**Exercise objective:** Repeat the data. Keep each line identical.

══ Material provided

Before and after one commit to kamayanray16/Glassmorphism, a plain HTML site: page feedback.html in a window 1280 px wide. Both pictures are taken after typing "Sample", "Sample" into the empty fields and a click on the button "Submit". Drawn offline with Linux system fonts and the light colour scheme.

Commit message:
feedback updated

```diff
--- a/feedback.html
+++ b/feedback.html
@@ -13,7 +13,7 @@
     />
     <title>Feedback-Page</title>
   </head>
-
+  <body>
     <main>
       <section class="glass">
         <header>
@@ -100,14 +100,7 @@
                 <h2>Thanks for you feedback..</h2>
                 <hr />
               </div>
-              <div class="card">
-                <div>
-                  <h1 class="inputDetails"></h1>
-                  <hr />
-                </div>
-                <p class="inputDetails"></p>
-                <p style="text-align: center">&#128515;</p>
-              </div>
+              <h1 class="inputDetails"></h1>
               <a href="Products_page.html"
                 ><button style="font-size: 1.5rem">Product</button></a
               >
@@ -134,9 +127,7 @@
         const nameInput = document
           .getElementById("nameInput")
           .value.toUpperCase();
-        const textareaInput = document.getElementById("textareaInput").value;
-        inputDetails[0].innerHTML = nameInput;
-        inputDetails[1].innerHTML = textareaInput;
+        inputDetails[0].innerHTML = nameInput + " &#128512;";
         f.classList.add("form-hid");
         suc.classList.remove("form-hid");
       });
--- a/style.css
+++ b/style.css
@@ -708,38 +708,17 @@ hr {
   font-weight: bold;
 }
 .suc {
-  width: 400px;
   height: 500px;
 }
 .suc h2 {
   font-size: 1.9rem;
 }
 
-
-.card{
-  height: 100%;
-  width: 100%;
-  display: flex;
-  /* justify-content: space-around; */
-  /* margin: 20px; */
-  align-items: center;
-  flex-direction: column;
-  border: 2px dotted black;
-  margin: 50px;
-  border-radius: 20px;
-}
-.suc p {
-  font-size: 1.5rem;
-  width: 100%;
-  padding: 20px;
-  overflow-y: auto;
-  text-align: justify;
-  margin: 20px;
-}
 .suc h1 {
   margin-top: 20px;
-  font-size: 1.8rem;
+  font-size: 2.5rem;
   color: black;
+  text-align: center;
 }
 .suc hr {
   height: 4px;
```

════

**Answer below:**
Before and after one commit to kamayanray16/Glassmorphism, a plain HTML site: page feedback.html in a window 1280 px wide. Both pictures are taken after typing "Sample", "Sample" into the empty fields and a click on the button "Submit". Drawn offline with Linux system fonts and the light colour scheme.

Commit message:
feedback updated

```diff
--- a/feedback.html
+++ b/feedback.html
@@ -13,7 +13,7 @@
     />
     <title>Feedback-Page</title>
   </head>
-
+  <body>
     <main>
       <section class="glass">
         <header>
@@ -100,14 +100,7 @@
                 <h2>Thanks for you feedback..</h2>
                 <hr />
               </div>
-              <div class="card">
-                <div>
-                  <h1 class="inputDetails"></h1>
-                  <hr />
-                </div>
-                <p class="inputDetails"></p>
-                <p style="text-align: center">&#128515;</p>
-              </div>
+              <h1 class="inputDetails"></h1>
               <a href="Products_page.html"
                 ><button style="font-size: 1.5rem">Product</button></a
               >
@@ -134,9 +127,7 @@
         const nameInput = document
           .getElementById("nameInput")
           .value.toUpperCase();
-        const textareaInput = document.getElementById("textareaInput").value;
-        inputDetails[0].innerHTML = nameInput;
-        inputDetails[1].innerHTML = textareaInput;
+        inputDetails[0].innerHTML = nameInput + " &#128512;";
         f.classList.add("form-hid");
         suc.classList.remove("form-hid");
       });
--- a/style.css
+++ b/style.css
@@ -708,38 +708,17 @@ hr {
   font-weight: bold;
 }
 .suc {
-  width: 400px;
   height: 500px;
 }
 .suc h2 {
   font-size: 1.9rem;
 }
 
-
-.card{
-  height: 100%;
-  width: 100%;
-  display: flex;
-  /* justify-content: space-around; */
-  /* margin: 20px; */
-  align-items: center;
-  flex-direction: column;
-  border: 2px dotted black;
-  margin: 50px;
-  border-radius: 20px;
-}
-.suc p {
-  font-size: 1.5rem;
-  width: 100%;
-  padding: 20px;
-  overflow-y: auto;
-  text-align: justify;
-  margin: 20px;
-}
 .suc h1 {
   margin-top: 20px;
-  font-size: 1.8rem;
+  font-size: 2.5rem;
   color: black;
+  text-align: center;
 }
 .suc hr {
   height: 4px;
```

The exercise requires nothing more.